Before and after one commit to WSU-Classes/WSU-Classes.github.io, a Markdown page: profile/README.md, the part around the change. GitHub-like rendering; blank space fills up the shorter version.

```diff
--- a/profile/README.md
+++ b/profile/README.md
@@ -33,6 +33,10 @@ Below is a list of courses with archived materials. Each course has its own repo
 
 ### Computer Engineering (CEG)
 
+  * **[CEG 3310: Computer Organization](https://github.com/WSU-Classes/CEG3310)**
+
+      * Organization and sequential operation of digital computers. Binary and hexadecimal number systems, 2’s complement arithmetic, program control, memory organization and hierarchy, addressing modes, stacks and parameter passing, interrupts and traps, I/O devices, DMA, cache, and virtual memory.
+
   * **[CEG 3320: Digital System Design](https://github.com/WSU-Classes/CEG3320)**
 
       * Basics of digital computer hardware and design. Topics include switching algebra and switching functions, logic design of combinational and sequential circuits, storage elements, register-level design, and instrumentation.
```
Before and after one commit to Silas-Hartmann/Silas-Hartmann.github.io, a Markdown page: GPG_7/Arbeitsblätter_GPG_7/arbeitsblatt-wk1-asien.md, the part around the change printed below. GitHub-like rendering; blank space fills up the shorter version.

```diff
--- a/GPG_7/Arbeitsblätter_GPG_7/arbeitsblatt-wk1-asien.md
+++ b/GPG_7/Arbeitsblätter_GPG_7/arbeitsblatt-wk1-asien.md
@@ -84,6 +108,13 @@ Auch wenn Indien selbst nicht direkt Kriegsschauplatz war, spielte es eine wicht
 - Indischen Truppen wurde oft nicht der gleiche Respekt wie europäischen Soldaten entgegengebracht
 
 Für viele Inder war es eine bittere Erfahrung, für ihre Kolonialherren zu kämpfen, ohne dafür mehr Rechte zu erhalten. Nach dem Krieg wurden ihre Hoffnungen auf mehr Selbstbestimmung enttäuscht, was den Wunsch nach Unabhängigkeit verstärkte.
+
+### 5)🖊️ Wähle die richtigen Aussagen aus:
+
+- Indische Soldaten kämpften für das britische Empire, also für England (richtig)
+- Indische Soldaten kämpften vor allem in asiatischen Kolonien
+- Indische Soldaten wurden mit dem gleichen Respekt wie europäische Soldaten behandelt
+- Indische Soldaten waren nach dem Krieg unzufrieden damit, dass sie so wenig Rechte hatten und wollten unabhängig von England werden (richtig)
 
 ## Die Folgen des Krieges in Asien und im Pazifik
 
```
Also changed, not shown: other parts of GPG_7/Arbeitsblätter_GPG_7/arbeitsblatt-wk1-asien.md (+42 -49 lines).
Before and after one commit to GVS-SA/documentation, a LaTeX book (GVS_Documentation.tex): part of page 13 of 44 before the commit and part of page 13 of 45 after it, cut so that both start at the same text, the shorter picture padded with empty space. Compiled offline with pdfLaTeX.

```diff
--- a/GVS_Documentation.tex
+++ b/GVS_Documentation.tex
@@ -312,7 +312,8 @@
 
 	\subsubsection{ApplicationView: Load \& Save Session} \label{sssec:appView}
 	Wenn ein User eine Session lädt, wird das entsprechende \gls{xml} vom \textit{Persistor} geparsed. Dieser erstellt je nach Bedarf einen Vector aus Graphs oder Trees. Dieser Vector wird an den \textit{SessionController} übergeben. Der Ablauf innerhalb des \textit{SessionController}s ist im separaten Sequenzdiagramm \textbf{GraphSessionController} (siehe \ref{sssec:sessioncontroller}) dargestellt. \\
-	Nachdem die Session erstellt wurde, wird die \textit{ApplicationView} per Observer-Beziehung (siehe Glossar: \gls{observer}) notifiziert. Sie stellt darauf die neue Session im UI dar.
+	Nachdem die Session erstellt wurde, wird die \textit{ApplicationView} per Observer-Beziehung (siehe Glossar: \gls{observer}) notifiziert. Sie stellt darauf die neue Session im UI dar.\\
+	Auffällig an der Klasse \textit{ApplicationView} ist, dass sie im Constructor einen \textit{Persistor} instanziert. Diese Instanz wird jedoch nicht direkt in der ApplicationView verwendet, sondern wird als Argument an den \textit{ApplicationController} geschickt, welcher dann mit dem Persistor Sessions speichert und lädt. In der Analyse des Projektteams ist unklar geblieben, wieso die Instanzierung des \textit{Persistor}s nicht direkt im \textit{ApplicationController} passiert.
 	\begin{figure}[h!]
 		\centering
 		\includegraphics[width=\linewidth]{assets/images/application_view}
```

• _TASK OBJECTIVE_: Copy out all of the data exactly, leaving nothing out.

• _SOLUTION_:
Before and after one commit to WSU-Classes/WSU-Classes.github.io, a Markdown page: profile/README.md, the part around the change. GitHub-like rendering; blank space fills up the shorter version.

```diff
--- a/profile/README.md
+++ b/profile/README.md
@@ -33,6 +33,10 @@ Below is a list of courses with archived materials. Each course has its own repo
 
 ### Computer Engineering (CEG)
 
+  * **[CEG 3310: Computer Organization](https://github.com/WSU-Classes/CEG3310)**
+
+      * Organization and sequential operation of digital computers. Binary and hexadecimal number systems, 2’s complement arithmetic, program control, memory organization and hierarchy, addressing modes, stacks and parameter passing, interrupts and traps, I/O devices, DMA, cache, and virtual memory.
+
   * **[CEG 3320: Digital System Design](https://github.com/WSU-Classes/CEG3320)**
 
       * Basics of digital computer hardware and design. Topics include switching algebra and switching functions, logic design of combinational and sequential circuits, storage elements, register-level design, and instrumentation.
```
Before and after one commit to Silas-Hartmann/Silas-Hartmann.github.io, a Markdown page: GPG_7/Arbeitsblätter_GPG_7/arbeitsblatt-wk1-asien.md, the part around the change printed below. GitHub-like rendering; blank space fills up the shorter version.

```diff
--- a/GPG_7/Arbeitsblätter_GPG_7/arbeitsblatt-wk1-asien.md
+++ b/GPG_7/Arbeitsblätter_GPG_7/arbeitsblatt-wk1-asien.md
@@ -84,6 +108,13 @@ Auch wenn Indien selbst nicht direkt Kriegsschauplatz war, spielte es eine wicht
 - Indischen Truppen wurde oft nicht der gleiche Respekt wie europäischen Soldaten entgegengebracht
 
 Für viele Inder war es eine bittere Erfahrung, für ihre Kolonialherren zu kämpfen, ohne dafür mehr Rechte zu erhalten. Nach dem Krieg wurden ihre Hoffnungen auf mehr Selbstbestimmung enttäuscht, was den Wunsch nach Unabhängigkeit verstärkte.
+
+### 5)🖊️ Wähle die richtigen Aussagen aus:
+
+- Indische Soldaten kämpften für das britische Empire, also für England (richtig)
+- Indische Soldaten kämpften vor allem in asiatischen Kolonien
+- Indische Soldaten wurden mit dem gleichen Respekt wie europäische Soldaten behandelt
+- Indische Soldaten waren nach dem Krieg unzufrieden damit, dass sie so wenig Rechte hatten und wollten unabhängig von England werden (richtig)
 
 ## Die Folgen des Krieges in Asien und im Pazifik
 
```
Also changed, not shown: other parts of GPG_7/Arbeitsblätter_GPG_7/arbeitsblatt-wk1-asien.md (+42 -49 lines).
Before and after one commit to GVS-SA/documentation, a LaTeX book (GVS_Documentation.tex): part of page 13 of 44 before the commit and part of page 13 of 45 after it, cut so that both start at the same text, the shorter picture padded with empty space. Compiled offline with pdfLaTeX.

```diff
--- a/GVS_Documentation.tex
+++ b/GVS_Documentation.tex
@@ -312,7 +312,8 @@
 
 	\subsubsection{ApplicationView: Load \& Save Session} \label{sssec:appView}
 	Wenn ein User eine Session lädt, wird das entsprechende \gls{xml} vom \textit{Persistor} geparsed. Dieser erstellt je nach Bedarf einen Vector aus Graphs oder Trees. Dieser Vector wird an den \textit{SessionController} übergeben. Der Ablauf innerhalb des \textit{SessionController}s ist im separaten Sequenzdiagramm \textbf{GraphSessionController} (siehe \ref{sssec:sessioncontroller}) dargestellt. \\
-	Nachdem die Session erstellt wurde, wird die \textit{ApplicationView} per Observer-Beziehung (siehe Glossar: \gls{observer}) notifiziert. Sie stellt darauf die neue Session im UI dar.
+	Nachdem die Session erstellt wurde, wird die \textit{ApplicationView} per Observer-Beziehung (siehe Glossar: \gls{observer}) notifiziert. Sie stellt darauf die neue Session im UI dar.\\
+	Auffällig an der Klasse \textit{ApplicationView} ist, dass sie im Constructor einen \textit{Persistor} instanziert. Diese Instanz wird jedoch nicht direkt in der ApplicationView verwendet, sondern wird als Argument an den \textit{ApplicationController} geschickt, welcher dann mit dem Persistor Sessions speichert und lädt. In der Analyse des Projektteams ist unklar geblieben, wieso die Instanzierung des \textit{Persistor}s nicht direkt im \textit{ApplicationController} passiert.
 	\begin{figure}[h!]
 		\centering
 		\includegraphics[width=\linewidth]{assets/images/application_view}
```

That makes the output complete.